Posted July 7, 2013
In the Saturday edition of the local daily newspaper, there appeared the first of a six-part series on Guelph’s checkered 13-year history of waste management. Predictably, it will be a schmooze series extolling how successful Mayor Farbridge’s waste management has become in the past five years.
But has it?
The first installment was a background piece of the history of the Farbridge inspired plan to divert waste from the landfill and witness the city “clawing its way back to the top of the waste management game.”
So, a $52 million experiment to completely change the way waste is collected and processed has now become a “game”. Is the administration’s objective now, according to the headline of the first part of the series, to win “the game”?
Is the prize the Stanley Cup of waste management?
The Aecon consultant’s report on the Organic Waste Processing Plant’s (OWPF) 2012 performance reveals what really occurred.

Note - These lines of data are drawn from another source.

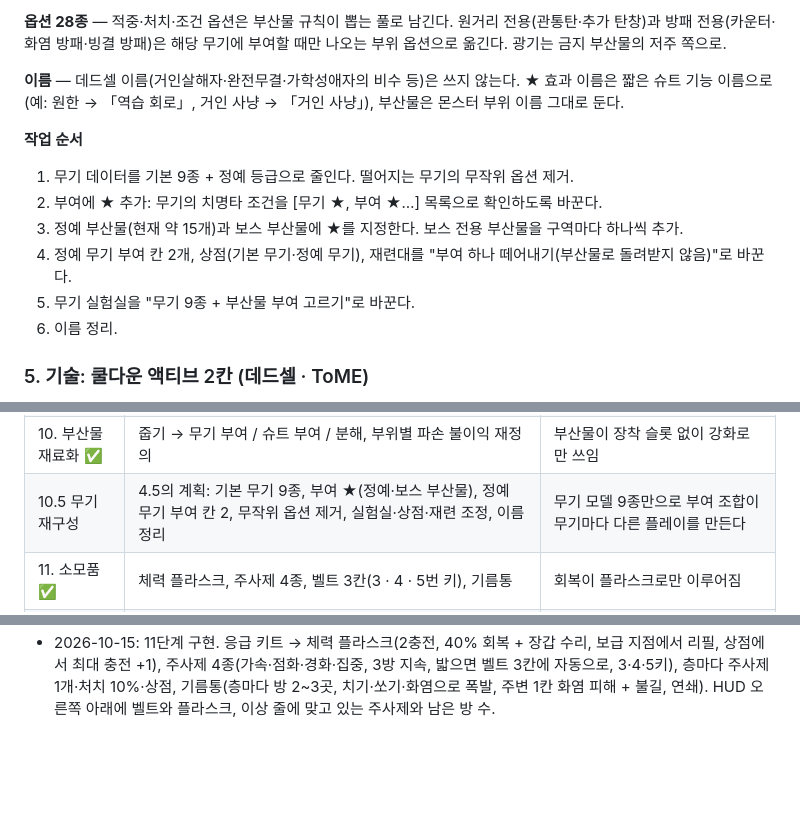
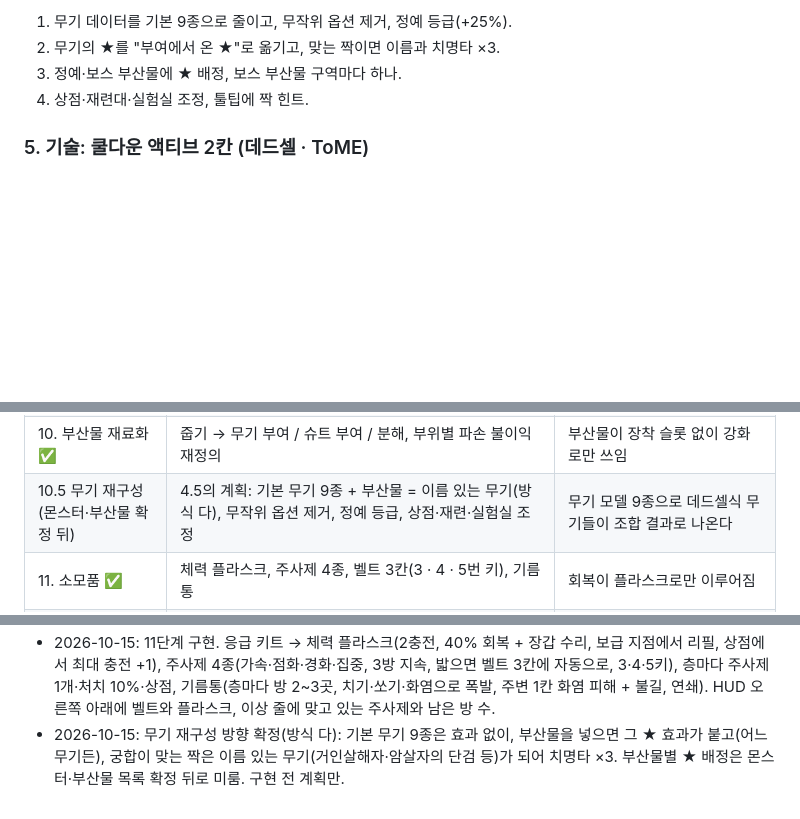
Before and after one commit to jinha1226/PROJ_A, a Markdown page: design.md, 3 parts joined by grey strips. Drawn GitHub-style; blank space fills up the shorter version.

```diff
--- a/design.md
+++ b/design.md
@@ -271,16 +288,8 @@ Oct 15, 2026 · @Jinha
 
-**옵션 28종** — 적중·처치·조건 옵션은 부산물 규칙이 뽑는 풀로 남긴다. 원거리 전용(관통탄·추가 탄창)과 방패 전용(카운터·화염 방패·빙결 방패)은 해당 무기에 부여할 때만 나오는 부위 옵션으로 옮긴다. 광기는 금지 부산물의 저주 쪽으로.
-
-**이름** — 데드셀 이름(거인살해자·완전무결·가학성애자의 비수 등)은 쓰지 않는다. ★ 효과 이름은 짧은 슈트 기능 이름으로(예: 원한 → 「역습 회로」, 거인 사냥 → 「거인 사냥」), 부산물은 몬스터 부위 이름 그대로 둔다.
-
-**작업 순서**
-
-1. 무기 데이터를 기본 9종 + 정예 등급으로 줄인다. 떨어지는 무기의 무작위 옵션 제거.
-2. 부여에 ★ 추가: 무기의 치명타 조건을 [무기 ★, 부여 ★…] 목록으로 확인하도록 바꾼다.
-3. 정예 부산물(현재 약 15개)과 보스 부산물에 ★를 지정한다. 보스 전용 부산물을 구역마다 하나씩 추가.
-4. 정예 무기 부여 칸 2개, 상점(기본 무기·정예 무기), 재련대를 "부여 하나 떼어내기(부산물로 돌려받지 않음)"로 바꾼다.
-5. 무기 실험실을 "무기 9종 + 부산물 부여 고르기"로 바꾼다.
-6. 이름 정리.
+1. 무기 데이터를 기본 9종으로 줄이고, 무작위 옵션 제거, 정예 등급(+25%).
+2. 무기의 ★를 "부여에서 온 ★"로 옮기고, 맞는 짝이면 이름과 치명타 ×3.
+3. 정예·보스 부산물에 ★ 배정, 보스 부산물 구역마다 하나.
+4. 상점·재련대·실험실 조정, 툴팁에 짝 힌트.
 
 ### 5. 기술: 쿨다운 액티브 2칸 (데드셀 · ToME)
 
@@ -519,7 +528,7 @@ MVP는 "구역 2개로 30분 런이 재미있는가"만 검증한다.
 | 8. 무기 옵션 ✅(1차) | 옵션 12종(적중 6 · 조건 6), 조건부 치명타, 계열 특성 8종, 등급별 옵션 수, 방패·장궁·원소 지팡이 3종 추가, 무기 실험실(손마다 무기·옵션 편집) | 무기 실험실에서 "화염 장검 + 화염 사냥 권총" 조합이 단독 대비 확실히 강함 |
 | 9. 기술 2칸 | 팔 액티브를 기술 아이템으로 이전(형태 × 원소 재사용), 대주문 2(메테오·블리자드), 생존 기술 2, 1 · 2번 키 | 기술이 드롭되고 바꿔 낄 수 있음 |
 | 10. 부산물 재료화 ✅ | 줍기 → 무기 부여 / 슈트 부여 / 분해, 부위별 파손 불이익 재정의 | 부산물이 장착 슬롯 없이 강화로만 쓰임 |
-| 10.5 무기 재구성 | 4.5의 계획: 기본 무기 9종, 부여 ★(정예·보스 부산물), 정예 무기 부여 칸 2, 무작위 옵션 제거, 실험실·상점·재련 조정, 이름 정리 | 무기 모델 9종만으로 부여 조합이 무기마다 다른 플레이를 만든다 |
+| 10.5 무기 재구성 (몬스터·부산물 확정 뒤) | 4.5의 계획: 기본 무기 9종 + 부산물 = 이름 있는 무기(방식 다), 무작위 옵션 제거, 정예 등급, 상점·재련·실험실 조정 | 무기 모델 9종으로 데드셀식 무기들이 조합 결과로 나온다 |
 | 11. 소모품 ✅ | 체력 플라스크, 주사제 4종, 벨트 3칸(3 · 4 · 5번 키), 기름통 | 회복이 플라스크로만 이루어짐 |
 | 12. 런 구조·출발 | 우주선 출발 화면(출발 장비 3택1), 보스가 연료 결정 드롭, 정예 확정 드롭 | 구역 2개 MVP 런을 처음부터 끝까지 |
 | 13. HUD 녹색 테마 | 채도 낮춘 녹색 단색, 위험 신호만 주황·빨강, 무기 2 · 기술 2 · 벨트 배치 | 전투 중 위험 신호가 한눈에 구분됨 |
@@ -571,3 +580,4 @@ MVP는 "구역 2개로 30분 런이 재미있는가"만 검증한다.
 - 2026-10-15: 10단계 구현(무기 부여·슈트 부여·분해, 줍기 화면에서 1·2 손 부여 / 3 슈트 / 4 분해, 툴팁에 부여 결과 미리 보기). 처치 연출을 PROJ_SV(DCSS)처럼: 쓰러질 때마다 허리·머리·팔 중 하나가 찢겨 날아가고 바닥에 피웅덩이(해골은 뼛가루)가 번진다. 쓰러지는 빠르기와 비틀림을 매번 다르게. 시체와 잘린 부위는 약 3초 뒤 가라앉으며 사라지고 피웅덩이는 그 층에 남는다.
 - 2026-10-15: 무기 재구성 계획(4.5, 10.5단계) 추가: 기본 무기 9종(모델이 있는 모양마다 하나), 정예 부산물은 옵션 + ★ 추가 고유 효과, 보스 부산물은 고유 ★ + 저주, 무기 드롭의 무작위 옵션 제거. 11단계 소모품 세부 규칙 확정(플라스크 2충전 40%, 주사제 4종 3방 지속, 벨트 3칸 3·4·5키, 기름통).
 - 2026-10-15: 11단계 구현. 응급 키트 → 체력 플라스크(2충전, 40% 회복 + 장갑 수리, 보급 지점에서 리필, 상점에서 최대 충전 +1), 주사제 4종(가속·점화·경화·집중, 3방 지속, 밟으면 벨트 3칸에 자동으로, 3·4·5키), 층마다 주사제 1개·처치 10%·상점, 기름통(층마다 방 2~3곳, 치기·쏘기·화염으로 폭발, 주변 1칸 화염 피해 + 불길, 연쇄). HUD 오른쪽 아래에 벨트와 플라스크, 이상 줄에 맞고 있는 주사제와 남은 방 수.
+- 2026-10-15: 무기 재구성 방향 확정(방식 다): 기본 무기 9종은 효과 없이, 부산물을 넣으면 그 ★ 효과가 붙고(어느 무기든), 궁합이 맞는 짝은 이름 있는 무기(거인살해자·암살자의 단검 등)가 되어 치명타 ×3. 부산물별 ★ 배정은 몬스터·부산물 목록 확정 뒤로 미룸. 구현 전 계획만.
```
Also changed, not shown: other parts of design.md (+47 -30 lines).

The operation failed to meet its production targets.
The Dunlop Road waste management facility that includes the $34 million OWPF and recycling operations processed a total of 105,915 tonnes in 2012.
Here’s the breakdown:
OWPF processed 17,338 tonnes or 16 per cent of the total
The recycling operation processed 40,037 tonnes or 38 per cent
Some 8,163 tonnes of brush, leaves and yard waste was handled or 8 per cent
Some 40,377 tonnes or 38 per cent processed mixed solid and medical waste and contaminated soil. (Note , this material may include pre-treated solid sewage waste that goes into the landfill).
The newspaper series states the city achieved a “quite remarkable 68 per cent diversion rate.” The basis of this statement is not explained.
The old adage, liars figure and figures lie, comes to mind.
The Aecon study stated that 48,715 tonnes were shopped to the landfill while another 105 tonnes was sent to a Niagara Falls, NY waste facility. That results in 46.093 per cent of the total processed waste of 105,915 tonnes was diverted last year to the landfill.
Now Guelph’s garbage destined for the landfill will be shipped under the terms of a new contract with Waste Management, to a site that is 181 kms from the city.
Is this part of the administration’s strategy to reduce the amount of garbage destined to the landfill and excessive amounts of carbon dioxide into the atmosphere?
But let’s parse the numbers a little more. The OWPF is designed to handle 30,000 tonnes of wet waste a year. Of that total, The City of Guelph produces 10,000 tonnes while the Region of Waterloo is contracted to supply a minimum of 20,000 tonnes per year.
In its first full year of operation, the operation fell far short of that target. The break-in period of the facility was delayed by deficiencies in the plant design and equipment. To add insult to injury, the city imported wet waste from Hamilton to test the OWPF operation.
Undeterred, the Mayor and her waste management chief, Janet Laird, pressed on to put the plant in full operational mode. Meanwhile the Guelph taxpayers, who built the plant, are left wondering why their organic wet waste plant was built to accommodate the needs of a neighbouring municipality.
There is also the spectre of competition from a new automated recycling plant operated by Waste Management in Cambridge that is sucking business away from the Guelph facility. The Guelph operation is labour intensive as the material is sorted by hand.
Was this an example of high stakes gamesmanship or a monumental ego trip by the Mayor and her cohorts? Perhaps both.
There is no evidence that a cost/benefit analysis was undertaken before the OWPF project was launched. There are no financial details of the contract with plant contractor Maple Reinders and Aim Environmental, its subsidiary company operating the plant and selling its capacity.
Taxpayers have been left in the dark. The Public Liaison Committee is composed of a mixture of concerned citizens and non-resident members. Its focus has been on the operations of the plant as opposed to the costs of operation. It was not exposed to the financial details of the operation.
So the next five days will see a manufactured newsprint journey explaining what a great job the city is doing to manage our garbage.
If the first of the series is intended to be the scene setter, this exercise will turn out to be the longest running public relations snow job we have seen in the local daily in sometime.
And they call this a game?